- **Assigned task**
This exercise asks for every line of the material that contains the word "active".

- **Entries provided**
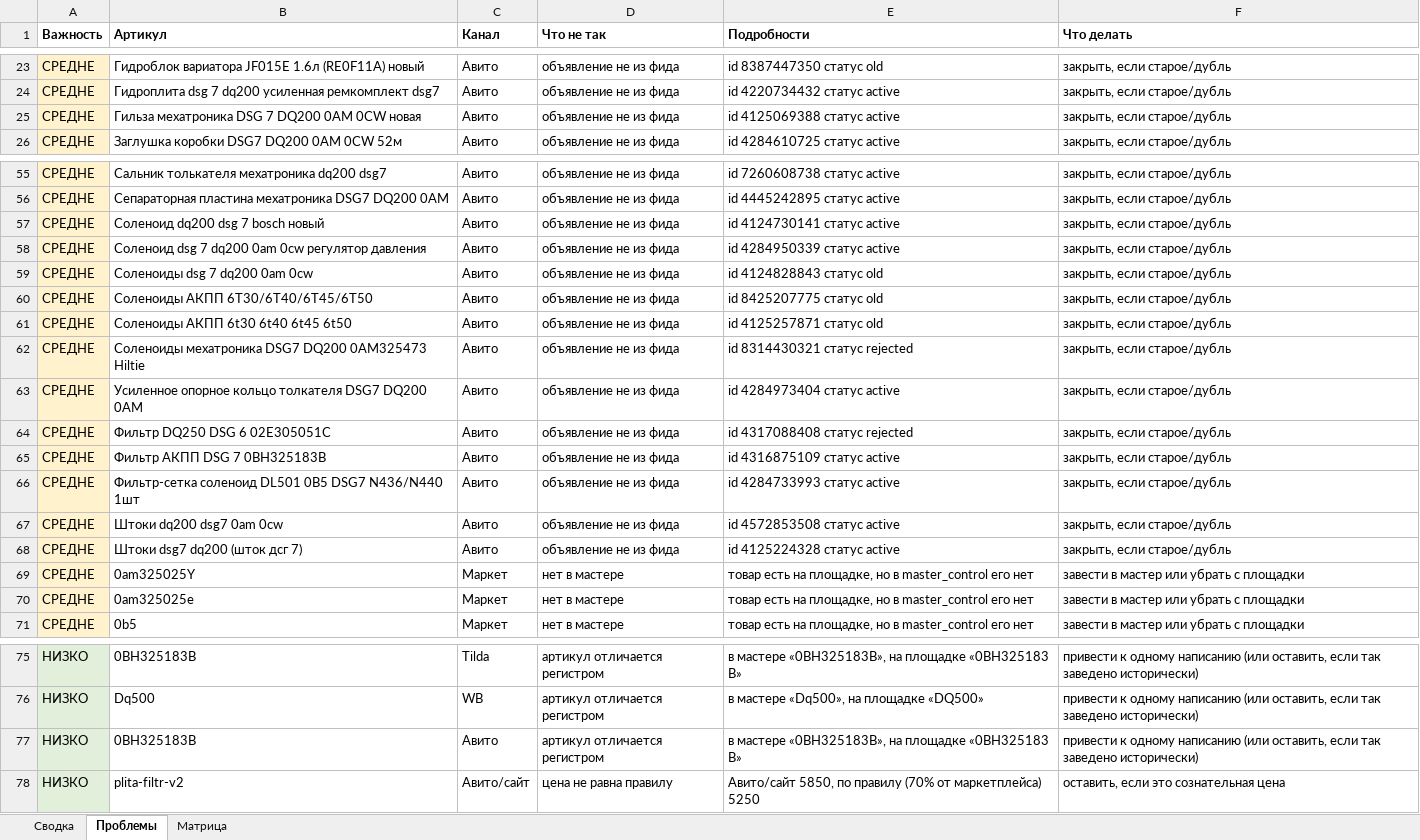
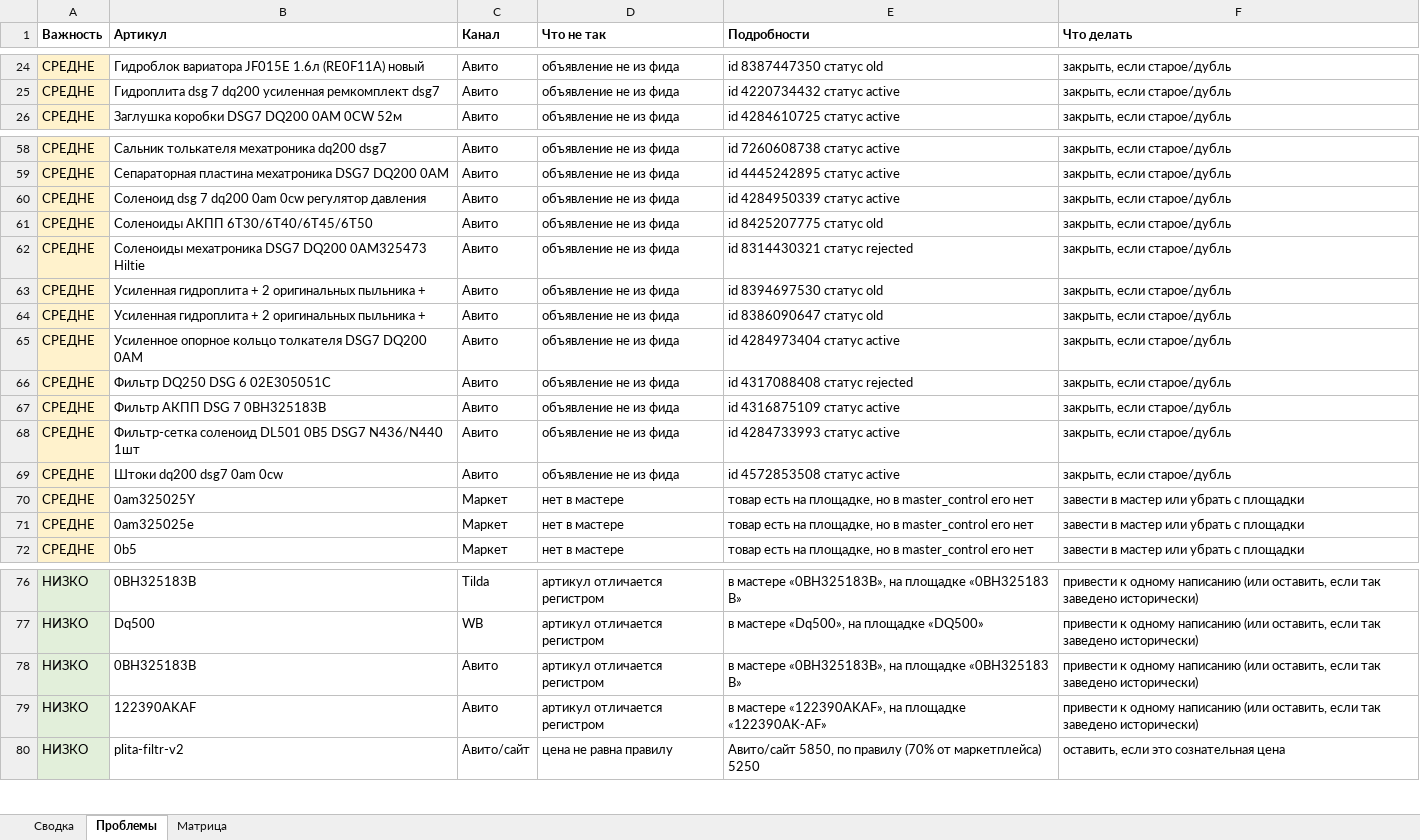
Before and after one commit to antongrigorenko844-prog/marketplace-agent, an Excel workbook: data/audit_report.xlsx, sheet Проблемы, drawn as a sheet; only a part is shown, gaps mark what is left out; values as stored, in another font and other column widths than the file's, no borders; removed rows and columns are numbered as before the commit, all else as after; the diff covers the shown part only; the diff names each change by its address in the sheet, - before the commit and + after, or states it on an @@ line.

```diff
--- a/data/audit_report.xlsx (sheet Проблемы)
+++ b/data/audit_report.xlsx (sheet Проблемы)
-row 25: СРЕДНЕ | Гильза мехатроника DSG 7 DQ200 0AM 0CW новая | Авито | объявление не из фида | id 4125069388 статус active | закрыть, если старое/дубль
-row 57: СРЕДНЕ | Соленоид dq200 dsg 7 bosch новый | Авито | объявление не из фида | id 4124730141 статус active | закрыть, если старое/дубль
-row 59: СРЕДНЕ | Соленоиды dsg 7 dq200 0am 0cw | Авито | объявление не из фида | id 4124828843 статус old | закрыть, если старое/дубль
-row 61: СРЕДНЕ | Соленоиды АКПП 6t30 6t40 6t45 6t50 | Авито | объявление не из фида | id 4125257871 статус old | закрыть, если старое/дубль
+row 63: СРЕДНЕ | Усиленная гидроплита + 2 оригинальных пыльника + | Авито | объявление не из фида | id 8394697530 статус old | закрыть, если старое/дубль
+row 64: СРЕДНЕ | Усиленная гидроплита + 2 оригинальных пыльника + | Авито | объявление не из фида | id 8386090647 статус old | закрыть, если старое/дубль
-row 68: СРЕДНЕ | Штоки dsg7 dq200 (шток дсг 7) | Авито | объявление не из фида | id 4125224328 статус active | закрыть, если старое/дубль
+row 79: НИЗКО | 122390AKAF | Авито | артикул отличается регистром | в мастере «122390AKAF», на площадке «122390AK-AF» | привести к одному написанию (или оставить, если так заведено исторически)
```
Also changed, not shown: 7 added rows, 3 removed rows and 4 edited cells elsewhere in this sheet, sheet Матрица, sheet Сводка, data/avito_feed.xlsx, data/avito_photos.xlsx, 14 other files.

- **Task solution**
-row 25: СРЕДНЕ | Гильза мехатроника DSG 7 DQ200 0AM 0CW новая | Авито | объявление не из фида | id 4125069388 статус active | закрыть, если старое/дубль
-row 57: СРЕДНЕ | Соленоид dq200 dsg 7 bosch новый | Авито | объявление не из фида | id 4124730141 статус active | закрыть, если старое/дубль
-row 68: СРЕДНЕ | Штоки dsg7 dq200 (шток дсг 7) | Авито | объявление не из фида | id 4125224328 статус active | закрыть, если старое/дубль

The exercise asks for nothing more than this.